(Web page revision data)
#####
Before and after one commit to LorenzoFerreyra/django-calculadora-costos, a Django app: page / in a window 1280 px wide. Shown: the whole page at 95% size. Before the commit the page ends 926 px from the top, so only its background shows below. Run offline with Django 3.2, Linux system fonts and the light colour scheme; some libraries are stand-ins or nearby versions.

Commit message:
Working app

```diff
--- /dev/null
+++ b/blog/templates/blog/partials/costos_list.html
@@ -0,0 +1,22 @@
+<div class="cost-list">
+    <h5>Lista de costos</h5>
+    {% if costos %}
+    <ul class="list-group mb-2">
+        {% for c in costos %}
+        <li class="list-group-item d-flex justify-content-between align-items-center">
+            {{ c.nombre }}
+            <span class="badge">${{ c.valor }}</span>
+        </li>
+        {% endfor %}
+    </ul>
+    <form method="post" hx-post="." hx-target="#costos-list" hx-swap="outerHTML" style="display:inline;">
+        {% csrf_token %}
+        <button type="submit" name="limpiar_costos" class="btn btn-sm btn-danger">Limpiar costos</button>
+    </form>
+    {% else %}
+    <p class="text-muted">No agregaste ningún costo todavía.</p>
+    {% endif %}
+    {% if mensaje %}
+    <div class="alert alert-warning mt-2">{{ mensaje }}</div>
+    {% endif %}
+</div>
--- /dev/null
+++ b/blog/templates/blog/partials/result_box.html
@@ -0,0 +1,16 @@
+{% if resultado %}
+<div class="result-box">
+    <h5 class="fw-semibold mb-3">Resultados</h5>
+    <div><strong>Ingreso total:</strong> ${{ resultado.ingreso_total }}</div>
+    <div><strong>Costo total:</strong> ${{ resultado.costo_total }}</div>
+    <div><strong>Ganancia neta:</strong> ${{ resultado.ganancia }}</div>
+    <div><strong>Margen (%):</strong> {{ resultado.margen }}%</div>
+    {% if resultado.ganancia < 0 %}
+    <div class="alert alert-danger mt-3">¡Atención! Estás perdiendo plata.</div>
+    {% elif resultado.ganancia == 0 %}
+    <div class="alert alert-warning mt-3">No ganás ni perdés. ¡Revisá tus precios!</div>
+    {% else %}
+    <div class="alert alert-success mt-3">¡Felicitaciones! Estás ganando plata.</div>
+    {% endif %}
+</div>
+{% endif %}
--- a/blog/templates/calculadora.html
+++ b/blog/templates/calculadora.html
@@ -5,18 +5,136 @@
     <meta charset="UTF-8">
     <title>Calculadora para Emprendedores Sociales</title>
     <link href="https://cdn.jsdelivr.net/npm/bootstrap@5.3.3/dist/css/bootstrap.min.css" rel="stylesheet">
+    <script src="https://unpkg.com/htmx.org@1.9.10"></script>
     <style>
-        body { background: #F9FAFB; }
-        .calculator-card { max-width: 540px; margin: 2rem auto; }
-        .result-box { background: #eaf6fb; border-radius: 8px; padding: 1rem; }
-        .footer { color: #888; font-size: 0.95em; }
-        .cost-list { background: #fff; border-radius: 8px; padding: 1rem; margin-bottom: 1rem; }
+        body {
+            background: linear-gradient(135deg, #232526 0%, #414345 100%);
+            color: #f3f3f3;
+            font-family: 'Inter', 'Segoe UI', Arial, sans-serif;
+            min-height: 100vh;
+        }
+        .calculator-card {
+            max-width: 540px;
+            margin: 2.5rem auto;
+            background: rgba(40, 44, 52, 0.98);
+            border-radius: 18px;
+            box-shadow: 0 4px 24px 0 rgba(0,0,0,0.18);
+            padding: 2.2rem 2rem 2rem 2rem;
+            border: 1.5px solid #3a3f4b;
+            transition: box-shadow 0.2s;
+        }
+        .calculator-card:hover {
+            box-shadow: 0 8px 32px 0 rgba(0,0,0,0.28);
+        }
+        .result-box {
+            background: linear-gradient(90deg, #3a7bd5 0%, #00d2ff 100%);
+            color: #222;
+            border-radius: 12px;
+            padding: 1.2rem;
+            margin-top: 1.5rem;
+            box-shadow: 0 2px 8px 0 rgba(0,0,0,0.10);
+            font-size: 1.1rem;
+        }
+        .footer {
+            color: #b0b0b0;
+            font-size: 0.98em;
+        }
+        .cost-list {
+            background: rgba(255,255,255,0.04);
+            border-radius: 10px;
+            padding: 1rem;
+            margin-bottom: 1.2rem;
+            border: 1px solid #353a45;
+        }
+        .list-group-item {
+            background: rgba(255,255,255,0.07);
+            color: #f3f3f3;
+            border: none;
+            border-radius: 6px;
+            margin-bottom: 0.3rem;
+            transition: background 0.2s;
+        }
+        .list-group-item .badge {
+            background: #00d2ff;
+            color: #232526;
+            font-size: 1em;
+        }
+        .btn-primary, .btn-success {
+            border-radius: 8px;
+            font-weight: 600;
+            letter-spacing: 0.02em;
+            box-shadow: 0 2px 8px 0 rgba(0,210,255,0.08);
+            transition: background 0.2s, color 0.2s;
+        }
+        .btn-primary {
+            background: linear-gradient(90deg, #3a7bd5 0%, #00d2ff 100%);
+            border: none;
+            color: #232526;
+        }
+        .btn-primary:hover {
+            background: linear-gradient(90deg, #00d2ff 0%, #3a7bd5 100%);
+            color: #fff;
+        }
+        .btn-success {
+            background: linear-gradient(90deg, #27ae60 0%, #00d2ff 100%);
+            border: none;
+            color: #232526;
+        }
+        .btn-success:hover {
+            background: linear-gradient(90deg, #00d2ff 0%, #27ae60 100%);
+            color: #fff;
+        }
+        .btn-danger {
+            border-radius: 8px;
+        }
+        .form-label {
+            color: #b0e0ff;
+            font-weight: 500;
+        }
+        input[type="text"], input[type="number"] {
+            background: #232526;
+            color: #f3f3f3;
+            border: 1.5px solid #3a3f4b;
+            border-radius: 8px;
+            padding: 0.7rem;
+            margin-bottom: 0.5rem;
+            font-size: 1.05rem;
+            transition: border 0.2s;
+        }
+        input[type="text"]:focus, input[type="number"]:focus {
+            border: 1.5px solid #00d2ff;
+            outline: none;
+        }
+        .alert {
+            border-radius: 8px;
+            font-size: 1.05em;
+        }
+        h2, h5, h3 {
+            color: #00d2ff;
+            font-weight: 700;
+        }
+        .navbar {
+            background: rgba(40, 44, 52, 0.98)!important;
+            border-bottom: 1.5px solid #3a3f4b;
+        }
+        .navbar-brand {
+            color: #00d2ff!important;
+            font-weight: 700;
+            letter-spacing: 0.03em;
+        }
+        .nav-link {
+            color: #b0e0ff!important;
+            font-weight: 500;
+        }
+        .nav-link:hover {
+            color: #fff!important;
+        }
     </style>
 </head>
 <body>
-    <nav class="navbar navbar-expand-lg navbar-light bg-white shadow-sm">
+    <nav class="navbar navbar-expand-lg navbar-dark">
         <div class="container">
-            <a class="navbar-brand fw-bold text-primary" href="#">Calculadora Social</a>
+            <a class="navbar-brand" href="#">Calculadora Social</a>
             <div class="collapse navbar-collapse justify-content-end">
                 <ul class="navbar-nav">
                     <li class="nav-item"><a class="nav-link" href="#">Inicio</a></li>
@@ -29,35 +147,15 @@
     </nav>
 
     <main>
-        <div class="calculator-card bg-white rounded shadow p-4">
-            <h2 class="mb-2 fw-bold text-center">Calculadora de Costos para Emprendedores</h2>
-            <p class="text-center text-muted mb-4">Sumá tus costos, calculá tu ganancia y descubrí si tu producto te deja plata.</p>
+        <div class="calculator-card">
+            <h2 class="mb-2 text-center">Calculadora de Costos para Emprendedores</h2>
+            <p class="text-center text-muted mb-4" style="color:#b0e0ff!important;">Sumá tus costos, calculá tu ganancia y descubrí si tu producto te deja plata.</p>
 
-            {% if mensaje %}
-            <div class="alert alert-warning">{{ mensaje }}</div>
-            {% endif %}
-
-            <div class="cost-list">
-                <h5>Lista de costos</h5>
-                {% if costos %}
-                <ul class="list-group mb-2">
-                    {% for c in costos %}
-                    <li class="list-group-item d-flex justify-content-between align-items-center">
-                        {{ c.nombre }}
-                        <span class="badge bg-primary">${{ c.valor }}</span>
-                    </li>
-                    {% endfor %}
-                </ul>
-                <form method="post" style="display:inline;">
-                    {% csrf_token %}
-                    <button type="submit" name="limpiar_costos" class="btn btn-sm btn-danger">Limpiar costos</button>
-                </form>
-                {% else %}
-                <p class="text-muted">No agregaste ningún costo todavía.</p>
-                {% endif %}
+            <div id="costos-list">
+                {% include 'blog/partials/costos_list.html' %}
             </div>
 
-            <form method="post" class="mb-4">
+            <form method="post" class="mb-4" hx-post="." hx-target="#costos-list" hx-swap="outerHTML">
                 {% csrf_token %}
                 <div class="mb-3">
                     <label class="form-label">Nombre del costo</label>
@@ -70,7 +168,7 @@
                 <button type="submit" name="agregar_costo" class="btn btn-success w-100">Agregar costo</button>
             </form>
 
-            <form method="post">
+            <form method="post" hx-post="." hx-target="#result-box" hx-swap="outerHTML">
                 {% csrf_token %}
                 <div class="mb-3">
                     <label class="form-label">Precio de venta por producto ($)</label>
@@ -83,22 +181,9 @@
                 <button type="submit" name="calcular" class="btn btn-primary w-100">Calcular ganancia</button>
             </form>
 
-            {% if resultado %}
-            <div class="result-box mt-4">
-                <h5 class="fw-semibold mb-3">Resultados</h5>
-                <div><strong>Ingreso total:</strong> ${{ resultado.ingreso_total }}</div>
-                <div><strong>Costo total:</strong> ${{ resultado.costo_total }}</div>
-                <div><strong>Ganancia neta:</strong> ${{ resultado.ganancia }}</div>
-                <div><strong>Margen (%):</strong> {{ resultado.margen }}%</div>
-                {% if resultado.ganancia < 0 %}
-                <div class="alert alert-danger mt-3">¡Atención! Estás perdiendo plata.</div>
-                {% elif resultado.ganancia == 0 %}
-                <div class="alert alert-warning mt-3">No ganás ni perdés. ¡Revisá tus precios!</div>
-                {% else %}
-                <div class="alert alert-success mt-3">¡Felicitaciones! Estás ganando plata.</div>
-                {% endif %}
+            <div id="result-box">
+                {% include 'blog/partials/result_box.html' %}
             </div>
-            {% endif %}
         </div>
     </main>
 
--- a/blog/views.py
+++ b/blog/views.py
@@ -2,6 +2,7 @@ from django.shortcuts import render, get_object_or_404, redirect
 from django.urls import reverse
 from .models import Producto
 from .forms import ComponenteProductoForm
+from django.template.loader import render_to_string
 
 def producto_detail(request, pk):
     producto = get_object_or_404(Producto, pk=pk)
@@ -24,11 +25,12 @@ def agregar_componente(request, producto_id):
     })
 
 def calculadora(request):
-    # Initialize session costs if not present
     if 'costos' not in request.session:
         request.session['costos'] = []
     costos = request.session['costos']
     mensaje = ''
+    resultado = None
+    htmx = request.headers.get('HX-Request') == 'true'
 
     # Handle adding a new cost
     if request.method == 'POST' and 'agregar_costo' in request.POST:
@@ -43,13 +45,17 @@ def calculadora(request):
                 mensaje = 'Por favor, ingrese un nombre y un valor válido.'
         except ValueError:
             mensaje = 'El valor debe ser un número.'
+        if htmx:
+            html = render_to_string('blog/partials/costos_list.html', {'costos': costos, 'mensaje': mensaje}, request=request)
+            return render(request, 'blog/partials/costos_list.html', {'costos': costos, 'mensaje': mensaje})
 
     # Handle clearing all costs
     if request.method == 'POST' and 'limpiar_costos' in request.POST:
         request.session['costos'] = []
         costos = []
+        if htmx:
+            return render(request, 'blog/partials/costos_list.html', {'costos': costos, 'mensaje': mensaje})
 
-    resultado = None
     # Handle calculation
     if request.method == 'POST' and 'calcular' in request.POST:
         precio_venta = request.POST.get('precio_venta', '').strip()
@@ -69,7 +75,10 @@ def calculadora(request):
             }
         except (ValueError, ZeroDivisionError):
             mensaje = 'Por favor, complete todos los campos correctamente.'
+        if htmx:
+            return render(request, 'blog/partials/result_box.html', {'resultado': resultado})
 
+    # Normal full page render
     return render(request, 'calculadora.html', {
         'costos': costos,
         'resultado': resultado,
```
#####
Each line in the records above that contains the word "valor" must be copied.

--- Solution to the exercise ---
+            <span class="badge">${{ c.valor }}</span>
-                        <span class="badge bg-primary">${{ c.valor }}</span>
                 mensaje = 'Por favor, ingrese un nombre y un valor válido.'
             mensaje = 'El valor debe ser un número.'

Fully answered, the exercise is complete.